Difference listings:
--- START ---
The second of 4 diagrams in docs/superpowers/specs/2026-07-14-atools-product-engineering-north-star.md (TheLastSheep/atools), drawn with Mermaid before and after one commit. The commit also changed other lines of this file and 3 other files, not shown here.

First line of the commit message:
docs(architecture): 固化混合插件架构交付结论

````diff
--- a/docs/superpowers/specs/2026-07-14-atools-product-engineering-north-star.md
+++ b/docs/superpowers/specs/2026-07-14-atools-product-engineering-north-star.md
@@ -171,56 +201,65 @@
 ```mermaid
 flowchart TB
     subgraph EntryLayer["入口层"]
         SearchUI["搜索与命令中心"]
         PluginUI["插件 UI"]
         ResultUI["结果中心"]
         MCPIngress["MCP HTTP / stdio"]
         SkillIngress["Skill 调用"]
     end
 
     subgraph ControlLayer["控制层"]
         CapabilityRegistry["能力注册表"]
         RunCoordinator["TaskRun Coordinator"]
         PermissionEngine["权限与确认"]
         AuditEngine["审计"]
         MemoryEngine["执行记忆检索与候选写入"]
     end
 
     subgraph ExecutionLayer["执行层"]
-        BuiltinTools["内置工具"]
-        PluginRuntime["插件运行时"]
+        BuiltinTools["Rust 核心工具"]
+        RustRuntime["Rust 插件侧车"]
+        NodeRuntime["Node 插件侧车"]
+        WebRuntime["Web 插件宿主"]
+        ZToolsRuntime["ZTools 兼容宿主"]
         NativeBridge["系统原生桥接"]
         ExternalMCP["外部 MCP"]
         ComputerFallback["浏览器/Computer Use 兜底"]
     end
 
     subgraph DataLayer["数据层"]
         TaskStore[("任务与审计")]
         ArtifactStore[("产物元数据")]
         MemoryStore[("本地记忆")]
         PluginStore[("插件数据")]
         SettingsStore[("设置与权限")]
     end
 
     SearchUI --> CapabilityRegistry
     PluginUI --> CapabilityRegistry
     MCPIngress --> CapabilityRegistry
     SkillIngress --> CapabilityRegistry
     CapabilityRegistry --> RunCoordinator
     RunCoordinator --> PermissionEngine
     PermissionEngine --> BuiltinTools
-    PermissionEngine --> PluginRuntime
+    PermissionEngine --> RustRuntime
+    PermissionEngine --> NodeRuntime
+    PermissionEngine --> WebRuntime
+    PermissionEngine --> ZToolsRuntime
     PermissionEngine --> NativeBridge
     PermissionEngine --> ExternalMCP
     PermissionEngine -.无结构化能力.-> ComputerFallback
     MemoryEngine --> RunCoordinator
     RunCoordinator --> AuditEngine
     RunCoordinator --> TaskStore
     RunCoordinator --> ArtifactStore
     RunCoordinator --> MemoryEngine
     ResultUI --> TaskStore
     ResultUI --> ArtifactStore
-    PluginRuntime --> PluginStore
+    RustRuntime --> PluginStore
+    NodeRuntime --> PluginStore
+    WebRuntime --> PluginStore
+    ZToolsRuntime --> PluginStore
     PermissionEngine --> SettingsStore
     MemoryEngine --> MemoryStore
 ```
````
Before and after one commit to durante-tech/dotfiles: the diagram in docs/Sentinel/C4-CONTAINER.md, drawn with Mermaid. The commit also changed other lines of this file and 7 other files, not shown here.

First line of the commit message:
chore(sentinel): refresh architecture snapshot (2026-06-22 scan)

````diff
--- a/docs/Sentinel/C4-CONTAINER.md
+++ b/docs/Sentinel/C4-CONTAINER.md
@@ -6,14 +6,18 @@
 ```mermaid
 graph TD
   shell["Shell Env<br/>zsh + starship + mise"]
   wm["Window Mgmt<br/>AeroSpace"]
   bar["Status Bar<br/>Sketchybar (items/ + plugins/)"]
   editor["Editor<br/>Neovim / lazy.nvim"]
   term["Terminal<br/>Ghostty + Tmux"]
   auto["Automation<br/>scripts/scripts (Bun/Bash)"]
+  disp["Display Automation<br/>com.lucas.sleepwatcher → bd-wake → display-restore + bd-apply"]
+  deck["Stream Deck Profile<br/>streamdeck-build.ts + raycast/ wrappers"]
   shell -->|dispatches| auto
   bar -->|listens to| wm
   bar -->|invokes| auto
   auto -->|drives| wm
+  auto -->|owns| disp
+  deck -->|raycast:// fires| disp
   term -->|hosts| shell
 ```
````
--- END ---
> INSTRUCTIONS TO FOLLOW
Output the data above without altering a line.

> TASK SOLUTION
The second of 4 diagrams in docs/superpowers/specs/2026-07-14-atools-product-engineering-north-star.md (TheLastSheep/atools), drawn with Mermaid before and after one commit. The commit also changed other lines of this file and 3 other files, not shown here.

First line of the commit message:
docs(architecture): 固化混合插件架构交付结论

````diff
--- a/docs/superpowers/specs/2026-07-14-atools-product-engineering-north-star.md
+++ b/docs/superpowers/specs/2026-07-14-atools-product-engineering-north-star.md
@@ -171,56 +201,65 @@
 ```mermaid
 flowchart TB
     subgraph EntryLayer["入口层"]
         SearchUI["搜索与命令中心"]
         PluginUI["插件 UI"]
         ResultUI["结果中心"]
         MCPIngress["MCP HTTP / stdio"]
         SkillIngress["Skill 调用"]
     end
 
     subgraph ControlLayer["控制层"]
         CapabilityRegistry["能力注册表"]
         RunCoordinator["TaskRun Coordinator"]
         PermissionEngine["权限与确认"]
         AuditEngine["审计"]
         MemoryEngine["执行记忆检索与候选写入"]
     end
 
     subgraph ExecutionLayer["执行层"]
-        BuiltinTools["内置工具"]
-        PluginRuntime["插件运行时"]
+        BuiltinTools["Rust 核心工具"]
+        RustRuntime["Rust 插件侧车"]
+        NodeRuntime["Node 插件侧车"]
+        WebRuntime["Web 插件宿主"]
+        ZToolsRuntime["ZTools 兼容宿主"]
         NativeBridge["系统原生桥接"]
         ExternalMCP["外部 MCP"]
         ComputerFallback["浏览器/Computer Use 兜底"]
     end
 
     subgraph DataLayer["数据层"]
         TaskStore[("任务与审计")]
         ArtifactStore[("产物元数据")]
         MemoryStore[("本地记忆")]
         PluginStore[("插件数据")]
         SettingsStore[("设置与权限")]
     end
 
     SearchUI --> CapabilityRegistry
     PluginUI --> CapabilityRegistry
     MCPIngress --> CapabilityRegistry
     SkillIngress --> CapabilityRegistry
     CapabilityRegistry --> RunCoordinator
     RunCoordinator --> PermissionEngine
     PermissionEngine --> BuiltinTools
-    PermissionEngine --> PluginRuntime
+    PermissionEngine --> RustRuntime
+    PermissionEngine --> NodeRuntime
+    PermissionEngine --> WebRuntime
+    PermissionEngine --> ZToolsRuntime
     PermissionEngine --> NativeBridge
     PermissionEngine --> ExternalMCP
     PermissionEngine -.无结构化能力.-> ComputerFallback
     MemoryEngine --> RunCoordinator
     RunCoordinator --> AuditEngine
     RunCoordinator --> TaskStore
     RunCoordinator --> ArtifactStore
     RunCoordinator --> MemoryEngine
     ResultUI --> TaskStore
     ResultUI --> ArtifactStore
-    PluginRuntime --> PluginStore
+    RustRuntime --> PluginStore
+    NodeRuntime --> PluginStore
+    WebRuntime --> PluginStore
+    ZToolsRuntime --> PluginStore
     PermissionEngine --> SettingsStore
     MemoryEngine --> MemoryStore
 ```
````
Before and after one commit to durante-tech/dotfiles: the diagram in docs/Sentinel/C4-CONTAINER.md, drawn with Mermaid. The commit also changed other lines of this file and 7 other files, not shown here.

First line of the commit message:
chore(sentinel): refresh architecture snapshot (2026-06-22 scan)

````diff
--- a/docs/Sentinel/C4-CONTAINER.md
+++ b/docs/Sentinel/C4-CONTAINER.md
@@ -6,14 +6,18 @@
 ```mermaid
 graph TD
   shell["Shell Env<br/>zsh + starship + mise"]
   wm["Window Mgmt<br/>AeroSpace"]
   bar["Status Bar<br/>Sketchybar (items/ + plugins/)"]
   editor["Editor<br/>Neovim / lazy.nvim"]
   term["Terminal<br/>Ghostty + Tmux"]
   auto["Automation<br/>scripts/scripts (Bun/Bash)"]
+  disp["Display Automation<br/>com.lucas.sleepwatcher → bd-wake → display-restore + bd-apply"]
+  deck["Stream Deck Profile<br/>streamdeck-build.ts + raycast/ wrappers"]
   shell -->|dispatches| auto
   bar -->|listens to| wm
   bar -->|invokes| auto
   auto -->|drives| wm
+  auto -->|owns| disp
+  deck -->|raycast:// fires| disp
   term -->|hosts| shell
 ```
````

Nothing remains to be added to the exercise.